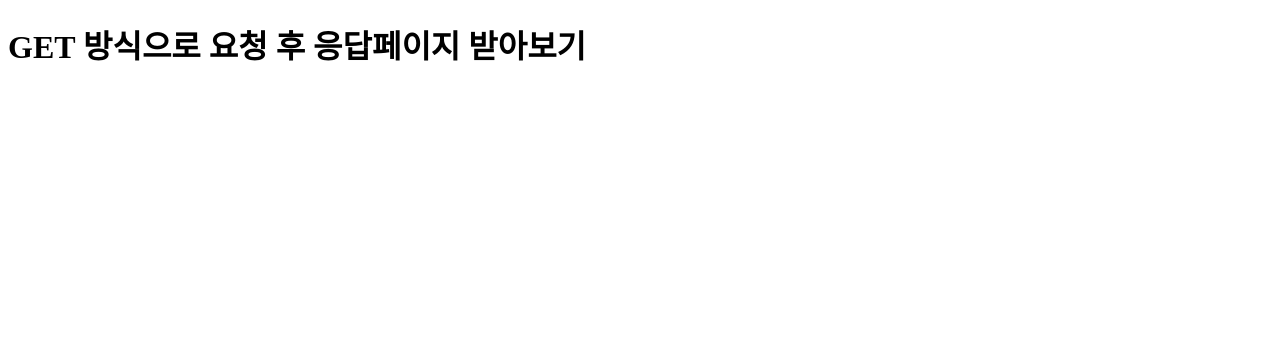
Repository: Young-27/DailyStudy
Page: Server/web-workspace1/1_Servlet/WebContent/views/requestTest_GET.html
The author's editor kept a copy of each file at every save. The page is drawn from the files as they stood at one save, then again after the next save.
The browser window is 1280 px wide. The pictures show the whole page.

Above is the page before, as saved 2021-04-26 10:11:11.

After the next save:
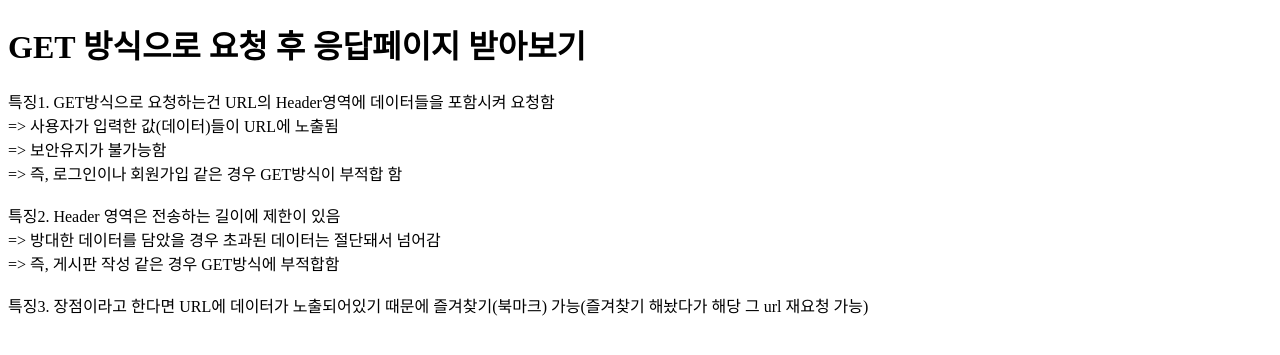
Saved 12 min 50 s later.
--- a/Server/web-workspace1/1_Servlet/WebContent/views/requestTest_GET.html
+++ b/Server/web-workspace1/1_Servlet/WebContent/views/requestTest_GET.html
@@ -8,6 +8,26 @@
 
 	<h1>GET 방식으로 요청 후 응답페이지 받아보기</h1>
 
+	<p>
+		특징1. GET방식으로 요청하는건 URL의 Header영역에 데이터들을 포함시켜 요청함 <br>
+		=> 사용자가 입력한 값(데이터)들이 URL에 노출됨 <br>
+		=> 보안유지가 불가능함 <br>
+		=> 즉, 로그인이나 회원가입 같은 경우 GET방식이 부적합 함 <br><br>
+
+		특징2. Header 영역은 전송하는 길이에 제한이 있음 <br>
+		=> 방대한 데이터를 담았을 경우 초과된 데이터는 절단돼서 넘어감 <br>
+		=> 즉, 게시판 작성 같은 경우 GET방식에 부적합함 <br><br>
+
+		특징3. 장점이라고 한다면 URL에 데이터가 노출되어있기 때문에 즐겨찾기(북마크) 가능(즐겨찾기 해놨다가 해당 그 url 재요청 가능)
+	</p>
+
+
+	<form action="" method="">
+
+
+
+	</form>
+
 
 </body>
 </html>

_WORK TO BE COMPLETED_. Could you set down verbatim the lines from the beginning of the entries above through the line containing "Saved 12 min 50 s later.", both included, leaving out the pictures?

_REPLY TO THE EXERCISE_.
Repository: Young-27/DailyStudy
Page: Server/web-workspace1/1_Servlet/WebContent/views/requestTest_GET.html
The author's editor kept a copy of each file at every save. The page is drawn from the files as they stood at one save, then again after the next save.
The browser window is 1280 px wide. The pictures show the whole page.

Above is the page before, as saved 2021-04-26 10:11:11.

After the next save:
Saved 12 min 50 s later.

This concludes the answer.